Economics at your fingertips  
 

The relative performance of ex‐ante and ex‐post measures to mitigate hypothetical and strategic bias in a stated preference study

Sergio Colombo, Wiktor Budziński, Mikolaj Czajkowski () and Klaus Glenk

Journal of Agricultural Economics, 2022, vol. 73, issue 3, 845-873

Abstract: Bias related to the hypothetical setting remains controversial regarding the reliability and validity of value estimates from discrete choice experiments (DCEs). This has motivated a large body of literature to investigate approaches for mitigating hypothetical and strategic bias. Our study provides further evidence to inform this debate by testing whether a combination of ex‐ante or ex‐post mitigation strategies might be effective in reducing bias in DCEs. Specifically, we employ individual and multiple ex‐ante reminders alongside an ex‐post data treatment and analyse how their individual or joint use affects willingness to pay (WTP) estimates. The econometric analysis makes use of innovative semi‐parametric logit‐mixed logit in addition to the state‐of‐the‐art mixed logit model. The empirical case study focuses on preferences for the environmental and social impacts of organic olive production. By comparing the three experimental treatments with a control treatment, we test whether ex‐ante cheap talk, a reminder of the project's relative spatial extent, or a combination of both affect stated WTP. In addition, we use an ex‐post data treatment to correct WTP estimates. WTP estimates of treatments related to ex‐ante mitigation strategies did not differ significantly from those obtained from a control treatment with standard budget constraint reminders. However, the ex‐post approach results in a significant reduction in mean WTP estimates and is used to investigate whether the observed choice inconsistencies are due to unintentional errors or strategic behaviour. We argue that ex‐post mechanisms deserve greater attention and highlight the need to distinguish strategic behaviour from other sources of hypothetical bias.

Date: 2022
References: View references in EconPapers View complete reference list from CitEc
Citations: Track citations by RSS feed

Downloads: (external link)
https://doi.org/10.1111/1477-9552.12484

Related works:
This item may be available elsewhere in EconPapers: Search for items with the same title.

Export reference: BibTeX RIS (EndNote, ProCite, RefMan) HTML/Text

Persistent link: https://EconPapers.repec.org/RePEc:bla:jageco:v:73:y:2022:i:3:p:845-873

Ordering information: This journal article can be ordered from
http://www.blackwell ... bs.asp?ref=0021-857X

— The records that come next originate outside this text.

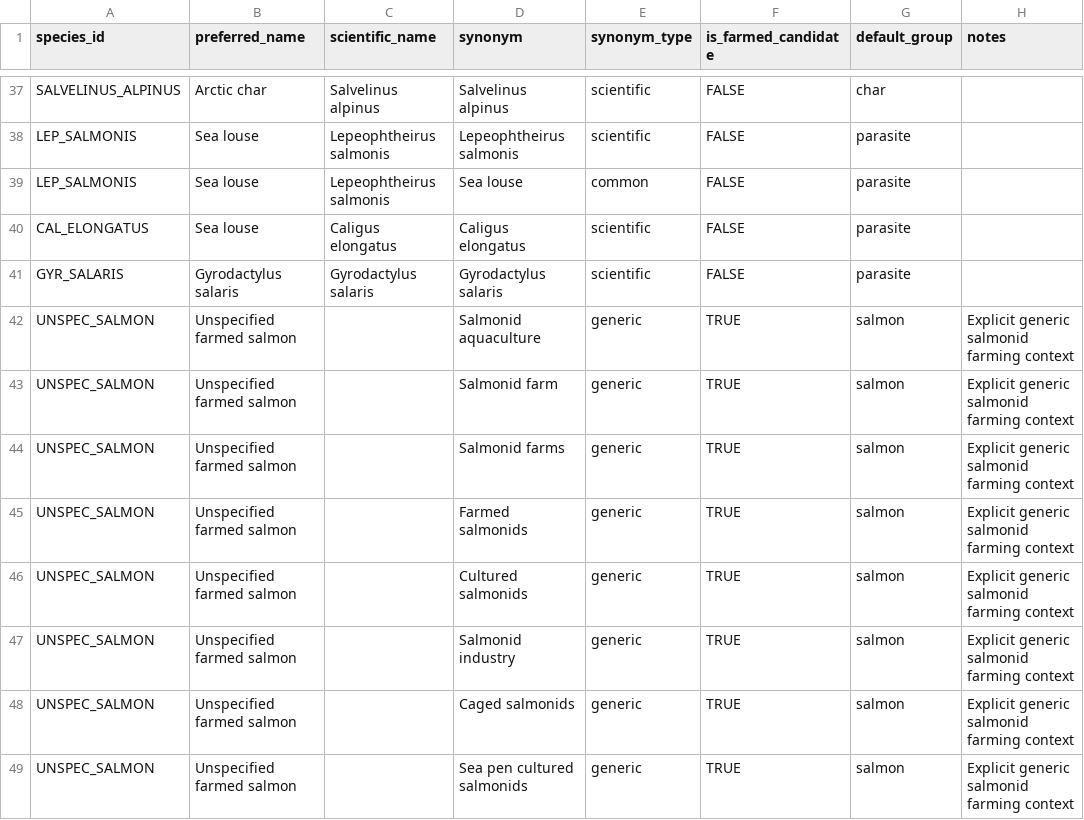
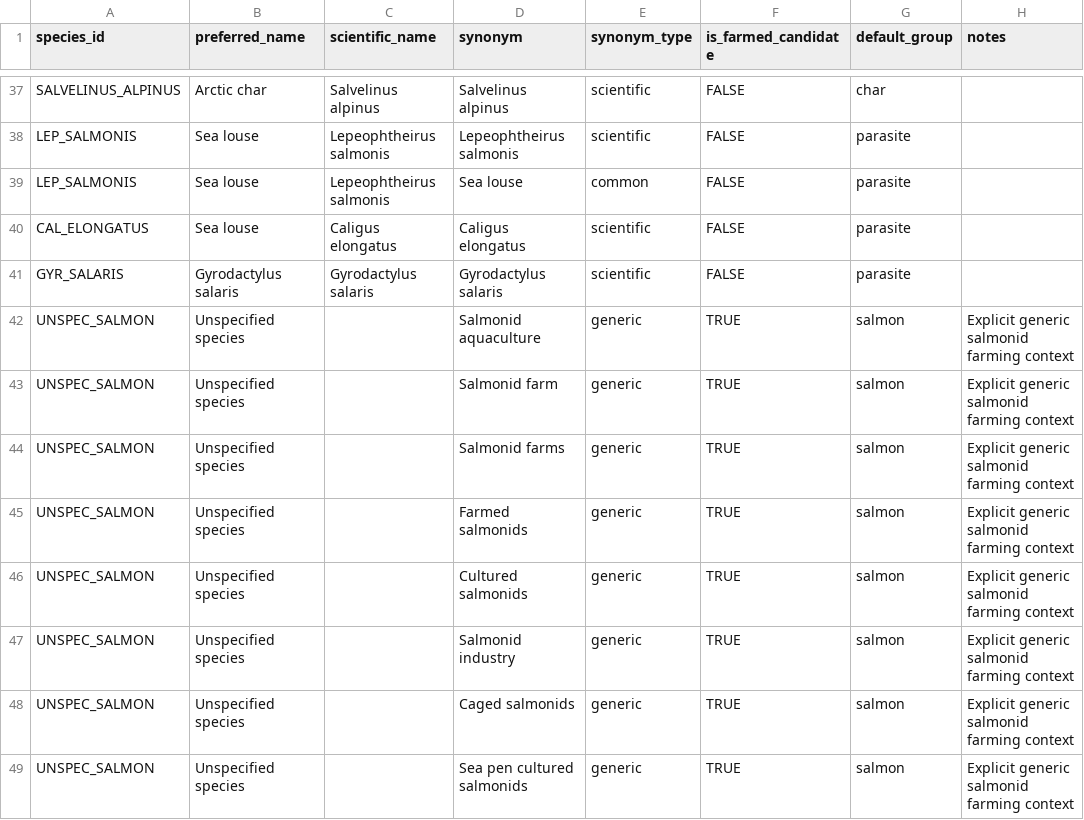
Before and after one commit to thesalmonandthetomato/LivingEvidenceMap, a CSV file: config/species_dictionary.csv, drawn as a sheet; only a part is shown, gaps mark what is left out; the diff covers the shown part only.

Commit message:
Canonicalise species names in dictionary

```diff
--- a/config/species_dictionary.csv
+++ b/config/species_dictionary.csv
@@ -41,9 +41,9 @@ CAL_ELONGATUS,Sea louse,Caligus elongatus,Caligus elongatus,scientific,FALSE,par
 GYR_SALARIS,Gyrodactylus salaris,Gyrodactylus salaris,Gyrodactylus salaris,scientific,FALSE,parasite,
-UNSPEC_SALMON,Unspecified farmed salmon,,Salmonid aquaculture,generic,TRUE,salmon,Explicit generic salmonid farming context
-UNSPEC_SALMON,Unspecified farmed salmon,,Salmonid farm,generic,TRUE,salmon,Explicit generic salmonid farming context
-UNSPEC_SALMON,Unspecified farmed salmon,,Salmonid farms,generic,TRUE,salmon,Explicit generic salmonid farming context
-UNSPEC_SALMON,Unspecified farmed salmon,,Farmed salmonids,generic,TRUE,salmon,Explicit generic salmonid farming context
-UNSPEC_SALMON,Unspecified farmed salmon,,Cultured salmonids,generic,TRUE,salmon,Explicit generic salmonid farming context
-UNSPEC_SALMON,Unspecified farmed salmon,,Salmonid industry,generic,TRUE,salmon,Explicit generic salmonid farming context
-UNSPEC_SALMON,Unspecified farmed salmon,,Caged salmonids,generic,TRUE,salmon,Explicit generic salmonid farming context
-UNSPEC_SALMON,Unspecified farmed salmon,,Sea pen cultured salmonids,generic,TRUE,salmon,Explicit generic salmonid farming context
+UNSPEC_SALMON,Unspecified species,,Salmonid aquaculture,generic,TRUE,salmon,Explicit generic salmonid farming context
+UNSPEC_SALMON,Unspecified species,,Salmonid farm,generic,TRUE,salmon,Explicit generic salmonid farming context
+UNSPEC_SALMON,Unspecified species,,Salmonid farms,generic,TRUE,salmon,Explicit generic salmonid farming context
+UNSPEC_SALMON,Unspecified species,,Farmed salmonids,generic,TRUE,salmon,Explicit generic salmonid farming context
+UNSPEC_SALMON,Unspecified species,,Cultured salmonids,generic,TRUE,salmon,Explicit generic salmonid farming context
+UNSPEC_SALMON,Unspecified species,,Salmonid industry,generic,TRUE,salmon,Explicit generic salmonid farming context
+UNSPEC_SALMON,Unspecified species,,Caged salmonids,generic,TRUE,salmon,Explicit generic salmonid farming context
+UNSPEC_SALMON,Unspecified species,,Sea pen cultured salmonids,generic,TRUE,salmon,Explicit generic salmonid farming context
```
Also changed, not shown: 17 edited cells elsewhere in this file.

Access Statistics for this article

Journal of Agricultural Economics is currently edited by David Harvey

More articles in Journal of Agricultural Economics from Wiley Blackwell
Bibliographic data for series maintained by Wiley Content Delivery ().

 
Page updated 2023-02-03
Handle: RePEc:bla:jageco:v:73:y:2022:i:3:p:845-873